  • 'Waity Katie' Is Creepy, Melissa McEwan writes at Shakesville. Middleton "has never done a press interview or been caught on camera talking about their relationship. 'She's never spoken a word in public,' is the phrase I keep seeing. ... An article I read about a week ago noted breathlessly that the British public does not even know what her voice sounds like. This, I have heard and read over and over, is a most impressive thing. And, more than that, it is evidence of her suitability to be William's Wife. I must make clear that this admiration for Ms. Middleton's silence is not being framed as the sensible choice of a young woman who is evidently press-savvy and prefers her privacy." People aren't impressed that she's independent and clever enough to evade the celebrity press, McEwan writes. They think she's making all the right moves to get William to marry her.  The message is: "Good Girls are civil and deferential and they don't make a fuss."

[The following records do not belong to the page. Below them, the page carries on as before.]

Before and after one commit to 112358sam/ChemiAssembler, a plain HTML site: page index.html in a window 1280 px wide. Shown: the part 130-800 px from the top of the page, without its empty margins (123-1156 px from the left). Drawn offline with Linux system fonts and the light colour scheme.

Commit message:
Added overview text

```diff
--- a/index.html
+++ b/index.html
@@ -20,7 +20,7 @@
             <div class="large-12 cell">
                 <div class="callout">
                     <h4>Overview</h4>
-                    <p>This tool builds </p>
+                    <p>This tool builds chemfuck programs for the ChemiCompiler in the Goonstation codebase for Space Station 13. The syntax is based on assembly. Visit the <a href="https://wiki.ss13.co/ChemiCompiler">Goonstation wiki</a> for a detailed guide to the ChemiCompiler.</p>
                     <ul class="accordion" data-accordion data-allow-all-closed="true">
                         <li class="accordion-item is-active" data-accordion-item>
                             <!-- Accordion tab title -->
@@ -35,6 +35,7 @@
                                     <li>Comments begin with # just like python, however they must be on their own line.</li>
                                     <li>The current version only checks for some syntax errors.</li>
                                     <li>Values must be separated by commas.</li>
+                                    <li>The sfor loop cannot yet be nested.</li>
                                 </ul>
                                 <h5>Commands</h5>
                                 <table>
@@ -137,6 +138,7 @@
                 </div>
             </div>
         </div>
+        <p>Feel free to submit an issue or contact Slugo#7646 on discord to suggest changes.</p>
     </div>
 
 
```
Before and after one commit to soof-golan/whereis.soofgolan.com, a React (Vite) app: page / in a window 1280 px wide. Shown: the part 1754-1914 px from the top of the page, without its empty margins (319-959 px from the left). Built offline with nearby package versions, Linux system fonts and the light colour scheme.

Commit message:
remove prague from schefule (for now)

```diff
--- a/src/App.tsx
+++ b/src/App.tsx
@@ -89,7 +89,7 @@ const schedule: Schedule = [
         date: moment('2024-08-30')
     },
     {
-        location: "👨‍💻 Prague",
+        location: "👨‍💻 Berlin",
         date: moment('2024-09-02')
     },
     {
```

  • Bad Move, Kate, Bonnie Fuller writes at The Huffington Post. As engagement rumors circulated this summer, Fuller advised Middleton not to say yes if William popped the question. "William and the royals should be begging Kate to marry into their gene pool. They NEED her non-royal genes to add some genetic diversity and brains into their too-tight family. It was only because Prince Charles roped in the gorgeous, savvy and warm-hearted Lady Diana Spencer that he ended up with such tall good-lookers as sons." But, "Kate should run for the hills while she still has a chance. I believe she does love William and that's why she's waited, but she's also no doubt in love with the fairytale that she'll be carried away by her real life prince."
  • Class Warfare, the Guardian's Barbara Ellen notes. Middleton has gotten brutal treatment--and that awful nickname--by the press because her family "must be a bunch of commoner upstarts. Ergo, Kate should be made to wait or even fail completely. The middle-class girl from Berkshire must atone for her social-climbing sins. This attitude also abounds in the ordinary world. When it comes to whom they choose to love, it's as if women have to stay within precise, class-based cum financial boundaries or they'll be instantly lumbered with the gold-digger tag. With the royals, this attitude is deafening, but why? These days, it's a farce if Waity Katie, or anyone, should be made to feel "not good enough" for one of the most dysfunctional families in Britain. Indeed, what kind of marital hell awaits Middleton chez Windsor?"
  • Middleton Is the Best William Can Do, Nadine Jolie argues at Taki's Magazine. To be a royal means great parties, sure, but also crushing 24-hour duties. "During his infamous break from Kate in 2007, Prince William saw a succession of other women, but quickly found that those outside his social circle (the good-time gals he met at bars and clubs) would not only never fit in, but were often all too eager to sell their stories to tabloids... Those within his circle, meanwhile—well-bred, moneyed English beauties like Arabella Musgrave, Isabella Anstruther-Gough-Calthorpe and Olivia Hunt—have learned from Princess Diana’s legacy... give up an already-abundant life for stifling duty, no privacy and the chance to briefly wear a heavy crown in Westminster Abbey? No, thanks." Middleton, however, has proven to be both loyal and willing to play the game.